I was checking for a reply from one of the Game Masters to an incident I reported in-game for 5 mins when I got home from work and my son jumped on my lap to bash the keyboard. "That's so cute", I thought and snapped a picture. Before logging out and giving him supper and a bath.
I was not prepared for the heated debate that came from such an innocent picture: allowing your children to play video games. Some were smart enough to realise that a 1-year-old does not have the mental capacity to be playing online games. Many shared stories of how their older kids played with them and explained that there was a balance in their lives between online and offline play - both physical outdoor and indoor games like puzzles. One mom commented: "My son will only play for 5 minutes after he has woken up after his nap if we have been playing. I really don't see anything wrong with it. He does not watch TV. Plays outside everyday. He goes to swimming soccer and Jr jive. My child has a very balanced life."
And then others went on a tangent about how you shouldn't expose your child to any screen at all: "I'm so not letting my kids play games. I want them to play outside. Ride bikes play sports! Be active and not fall into the American stereotype. In retail you see all sorts of people and seeing very obese kids is so depressing. Encourage healthy choices and reading."I'm all for reading, I've even started my son's book collection already even though his only interest in books is tearing the pages. But I'm sorry, expecting your child to not have any screen time in a world so entrenched in technology is just a little unrealistic don't you think? You'd have to move to a jungle to avoid any technology, we all have TVs, PCs, smartphones and tablets. Your child is going to be exposed it, but it's your duty as a parent to limit and police that time for your kids. That's not to say your kids should have unlimited access to it all, that's just crazy talk.
Some people pointed out how it was hypocritical to play games as an adult then say that your child will have zero screen time and only ever play outside. It's the whole "Do as I say and not as I do" mindset, it's so archaic. Children learn from their parents actions, you're their role models. And if you enjoy gaming, you should create an environment where they can play age-appropriate games (Call of Duty is NOT age appropriate) but you're the adult, so you need so ensure that they do have some physical activity in their lives too. Life is all about balance.
As a gamer I believe gaming teaches kids problem solving and creativity, in her research paper titled "Children's Motivations for Video Game Play in the Context of Normal Development", Cheryl Olson says: "Video games can help children's brain development. When my son was a young adolescent, I watched him play Legend of Zelda games. He had to search, negotiate, plan, and try different approaches to advance. Video games don't have to be labelled "educational" to help children learn to make decisions, use strategies, anticipate consequences and express their personalities."

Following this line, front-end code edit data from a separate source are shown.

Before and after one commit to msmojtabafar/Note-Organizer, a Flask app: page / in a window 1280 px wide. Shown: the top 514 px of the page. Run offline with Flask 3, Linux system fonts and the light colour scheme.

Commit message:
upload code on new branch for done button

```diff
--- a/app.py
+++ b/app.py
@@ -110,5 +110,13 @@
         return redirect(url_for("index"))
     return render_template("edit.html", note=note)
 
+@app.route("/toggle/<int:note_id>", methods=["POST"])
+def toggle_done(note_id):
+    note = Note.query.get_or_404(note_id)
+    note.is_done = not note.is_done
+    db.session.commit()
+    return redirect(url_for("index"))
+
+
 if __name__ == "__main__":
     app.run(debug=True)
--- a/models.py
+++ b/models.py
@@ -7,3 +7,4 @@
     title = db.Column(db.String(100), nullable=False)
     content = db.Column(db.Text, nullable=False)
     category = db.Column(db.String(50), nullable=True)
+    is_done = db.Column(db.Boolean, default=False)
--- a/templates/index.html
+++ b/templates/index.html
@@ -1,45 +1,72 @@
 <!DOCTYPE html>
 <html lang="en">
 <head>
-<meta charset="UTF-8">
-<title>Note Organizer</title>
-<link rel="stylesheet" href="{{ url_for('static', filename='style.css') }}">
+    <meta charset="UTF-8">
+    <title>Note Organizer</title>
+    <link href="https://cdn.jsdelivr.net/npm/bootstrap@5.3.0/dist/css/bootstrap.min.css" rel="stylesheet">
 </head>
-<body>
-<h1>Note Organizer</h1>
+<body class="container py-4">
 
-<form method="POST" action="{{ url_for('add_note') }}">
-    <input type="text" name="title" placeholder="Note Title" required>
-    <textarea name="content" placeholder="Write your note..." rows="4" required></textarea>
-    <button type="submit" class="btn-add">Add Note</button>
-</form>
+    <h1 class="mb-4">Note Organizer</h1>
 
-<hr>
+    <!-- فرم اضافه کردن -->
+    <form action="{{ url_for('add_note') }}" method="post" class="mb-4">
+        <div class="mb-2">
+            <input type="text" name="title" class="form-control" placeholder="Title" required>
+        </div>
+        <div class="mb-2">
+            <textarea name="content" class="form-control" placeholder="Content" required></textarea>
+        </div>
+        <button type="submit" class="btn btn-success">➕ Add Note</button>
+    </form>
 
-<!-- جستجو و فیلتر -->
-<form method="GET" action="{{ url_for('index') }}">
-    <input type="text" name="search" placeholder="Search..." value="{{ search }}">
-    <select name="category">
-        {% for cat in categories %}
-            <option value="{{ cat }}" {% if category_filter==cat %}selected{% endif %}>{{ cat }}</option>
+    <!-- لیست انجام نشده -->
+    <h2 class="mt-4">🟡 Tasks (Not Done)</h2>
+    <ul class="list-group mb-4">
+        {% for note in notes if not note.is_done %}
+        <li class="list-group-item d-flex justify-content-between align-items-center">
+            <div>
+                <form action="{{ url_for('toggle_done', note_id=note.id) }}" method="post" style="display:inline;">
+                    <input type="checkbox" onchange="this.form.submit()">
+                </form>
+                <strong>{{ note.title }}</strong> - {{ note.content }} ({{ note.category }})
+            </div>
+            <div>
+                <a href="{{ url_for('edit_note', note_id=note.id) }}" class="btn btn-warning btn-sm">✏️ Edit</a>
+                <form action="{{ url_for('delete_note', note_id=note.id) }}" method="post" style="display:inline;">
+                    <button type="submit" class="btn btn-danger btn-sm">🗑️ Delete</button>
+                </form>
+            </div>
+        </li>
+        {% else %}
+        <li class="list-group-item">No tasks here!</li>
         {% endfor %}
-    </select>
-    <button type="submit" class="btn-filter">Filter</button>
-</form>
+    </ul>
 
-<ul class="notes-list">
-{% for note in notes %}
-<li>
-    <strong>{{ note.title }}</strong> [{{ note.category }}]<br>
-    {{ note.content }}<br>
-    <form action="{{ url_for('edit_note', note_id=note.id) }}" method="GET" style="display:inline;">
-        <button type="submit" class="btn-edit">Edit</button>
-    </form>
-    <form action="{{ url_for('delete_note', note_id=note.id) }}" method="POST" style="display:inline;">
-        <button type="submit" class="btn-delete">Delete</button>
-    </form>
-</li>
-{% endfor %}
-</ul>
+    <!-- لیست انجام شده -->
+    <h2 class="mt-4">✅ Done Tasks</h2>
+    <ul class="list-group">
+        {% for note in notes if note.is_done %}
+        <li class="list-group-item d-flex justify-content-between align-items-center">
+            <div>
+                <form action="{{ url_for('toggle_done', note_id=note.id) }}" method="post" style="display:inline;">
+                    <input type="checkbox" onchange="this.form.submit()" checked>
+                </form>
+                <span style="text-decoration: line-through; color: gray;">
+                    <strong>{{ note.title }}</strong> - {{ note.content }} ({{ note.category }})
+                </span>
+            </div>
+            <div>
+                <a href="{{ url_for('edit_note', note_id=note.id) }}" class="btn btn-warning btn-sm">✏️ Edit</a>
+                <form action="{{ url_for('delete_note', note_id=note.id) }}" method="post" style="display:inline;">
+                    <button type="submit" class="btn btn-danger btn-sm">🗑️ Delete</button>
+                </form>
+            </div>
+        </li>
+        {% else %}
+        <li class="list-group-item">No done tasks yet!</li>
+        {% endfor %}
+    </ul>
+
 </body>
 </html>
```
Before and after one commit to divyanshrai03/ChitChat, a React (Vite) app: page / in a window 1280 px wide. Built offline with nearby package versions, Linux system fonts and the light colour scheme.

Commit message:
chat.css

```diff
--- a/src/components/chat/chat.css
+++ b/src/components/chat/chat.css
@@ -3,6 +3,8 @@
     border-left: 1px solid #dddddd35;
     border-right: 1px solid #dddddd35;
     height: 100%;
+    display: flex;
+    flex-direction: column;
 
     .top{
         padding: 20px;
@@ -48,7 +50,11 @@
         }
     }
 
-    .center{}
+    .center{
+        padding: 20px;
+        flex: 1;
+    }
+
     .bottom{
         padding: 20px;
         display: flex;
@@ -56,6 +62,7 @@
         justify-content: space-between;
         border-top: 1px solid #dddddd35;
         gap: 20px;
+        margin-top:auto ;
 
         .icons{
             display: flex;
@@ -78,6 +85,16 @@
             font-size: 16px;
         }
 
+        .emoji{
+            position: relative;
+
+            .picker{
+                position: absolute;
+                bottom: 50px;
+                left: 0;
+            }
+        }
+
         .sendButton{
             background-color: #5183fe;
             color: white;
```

So I'd love my kids to enjoy gaming, but there's going to be strict rules in place. I don't want a kid that's permanently attached to a phone or tablet. And I'm obviously not allowing my one-year-old to play video games, he's far too interested in the cardboard box he's very expensive toy came in.
The views of columnists published on Parent24 are their own and therefore do not necessarily represent the views of Parent24.
Are you a gamer? What's your view on kids and video games?